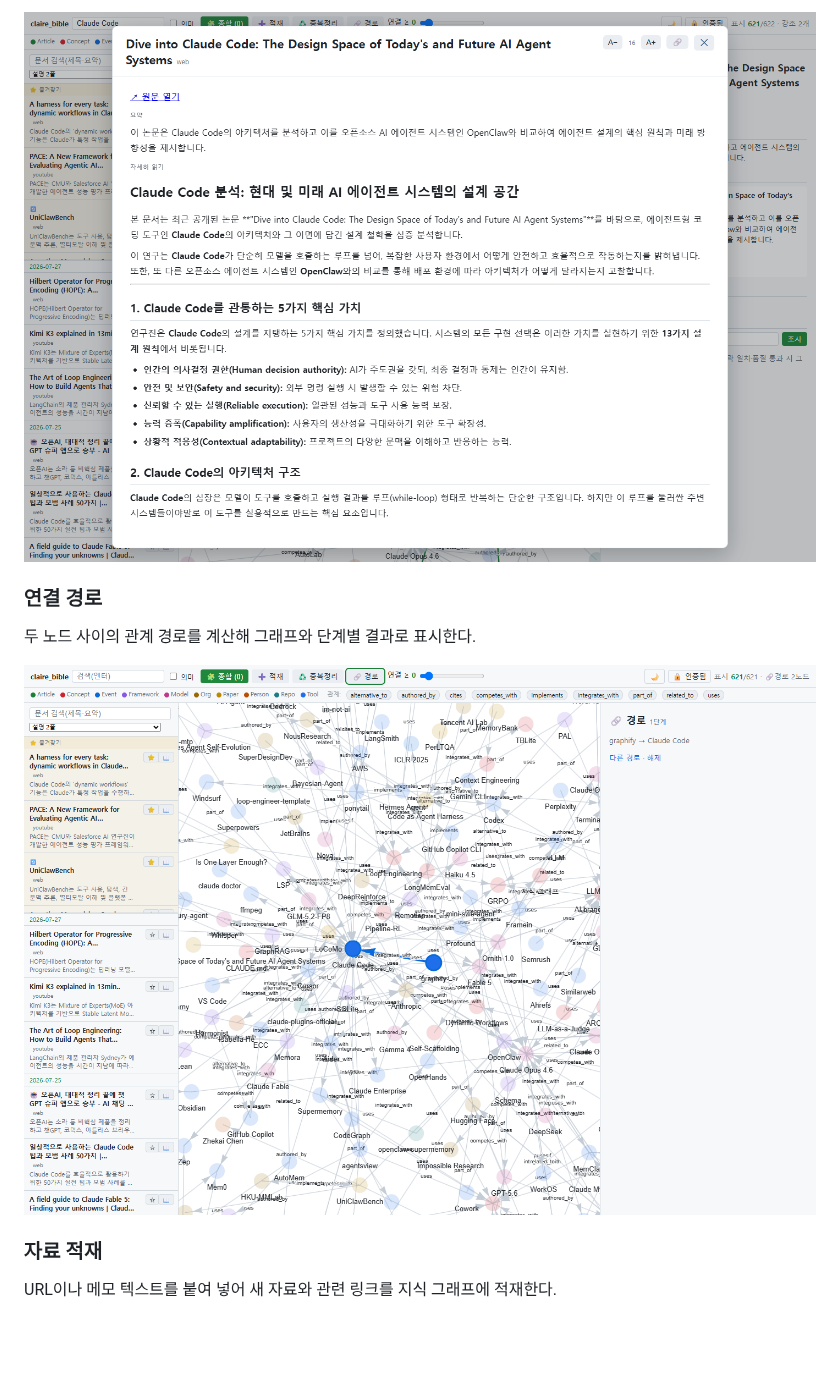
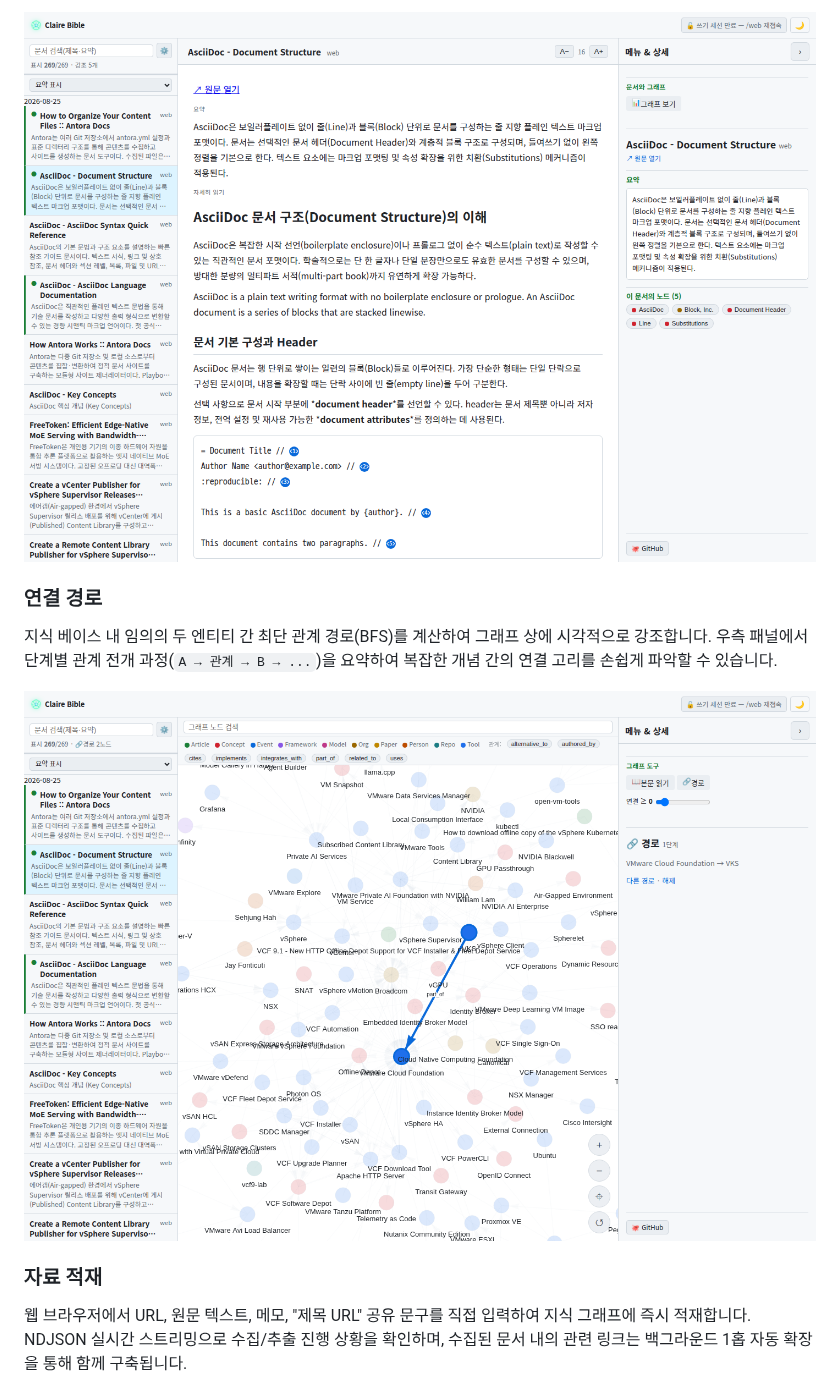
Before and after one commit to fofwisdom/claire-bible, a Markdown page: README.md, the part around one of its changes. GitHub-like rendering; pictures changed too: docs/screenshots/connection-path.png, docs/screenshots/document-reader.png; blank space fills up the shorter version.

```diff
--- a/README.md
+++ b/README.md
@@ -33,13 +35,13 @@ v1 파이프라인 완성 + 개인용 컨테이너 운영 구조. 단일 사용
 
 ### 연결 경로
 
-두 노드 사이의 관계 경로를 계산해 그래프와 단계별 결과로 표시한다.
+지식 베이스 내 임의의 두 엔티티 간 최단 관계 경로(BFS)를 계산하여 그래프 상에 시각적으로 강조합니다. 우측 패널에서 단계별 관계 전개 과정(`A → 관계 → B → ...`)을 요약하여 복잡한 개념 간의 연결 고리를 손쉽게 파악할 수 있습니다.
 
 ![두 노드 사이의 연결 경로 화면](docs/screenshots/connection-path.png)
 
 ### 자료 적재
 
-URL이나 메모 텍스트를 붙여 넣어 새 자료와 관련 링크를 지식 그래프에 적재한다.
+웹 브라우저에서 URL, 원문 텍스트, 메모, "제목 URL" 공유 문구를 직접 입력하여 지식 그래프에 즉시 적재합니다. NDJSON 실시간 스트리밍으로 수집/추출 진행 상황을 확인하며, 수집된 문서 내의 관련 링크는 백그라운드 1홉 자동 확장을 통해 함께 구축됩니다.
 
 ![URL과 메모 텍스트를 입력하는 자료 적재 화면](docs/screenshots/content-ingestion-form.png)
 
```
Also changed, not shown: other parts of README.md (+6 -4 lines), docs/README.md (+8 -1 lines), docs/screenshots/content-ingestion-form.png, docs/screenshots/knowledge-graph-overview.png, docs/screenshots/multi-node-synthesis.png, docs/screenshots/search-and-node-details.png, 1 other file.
* * * * * * *
## Required action
When you copy the data, keep every line exact and leave out each picture.

## Result for this exercise
Before and after one commit to fofwisdom/claire-bible, a Markdown page: README.md, the part around one of its changes. GitHub-like rendering; pictures changed too: docs/screenshots/connection-path.png, docs/screenshots/document-reader.png; blank space fills up the shorter version.

```diff
--- a/README.md
+++ b/README.md
@@ -33,13 +35,13 @@ v1 파이프라인 완성 + 개인용 컨테이너 운영 구조. 단일 사용
 
 ### 연결 경로
 
-두 노드 사이의 관계 경로를 계산해 그래프와 단계별 결과로 표시한다.
+지식 베이스 내 임의의 두 엔티티 간 최단 관계 경로(BFS)를 계산하여 그래프 상에 시각적으로 강조합니다. 우측 패널에서 단계별 관계 전개 과정(`A → 관계 → B → ...`)을 요약하여 복잡한 개념 간의 연결 고리를 손쉽게 파악할 수 있습니다.
 
 ![두 노드 사이의 연결 경로 화면](docs/screenshots/connection-path.png)
 
 ### 자료 적재
 
-URL이나 메모 텍스트를 붙여 넣어 새 자료와 관련 링크를 지식 그래프에 적재한다.
+웹 브라우저에서 URL, 원문 텍스트, 메모, "제목 URL" 공유 문구를 직접 입력하여 지식 그래프에 즉시 적재합니다. NDJSON 실시간 스트리밍으로 수집/추출 진행 상황을 확인하며, 수집된 문서 내의 관련 링크는 백그라운드 1홉 자동 확장을 통해 함께 구축됩니다.
 
 ![URL과 메모 텍스트를 입력하는 자료 적재 화면](docs/screenshots/content-ingestion-form.png)
 
```
Also changed, not shown: other parts of README.md (+6 -4 lines), docs/README.md (+8 -1 lines), docs/screenshots/content-ingestion-form.png, docs/screenshots/knowledge-graph-overview.png, docs/screenshots/multi-node-synthesis.png, docs/screenshots/search-and-node-details.png, 1 other file.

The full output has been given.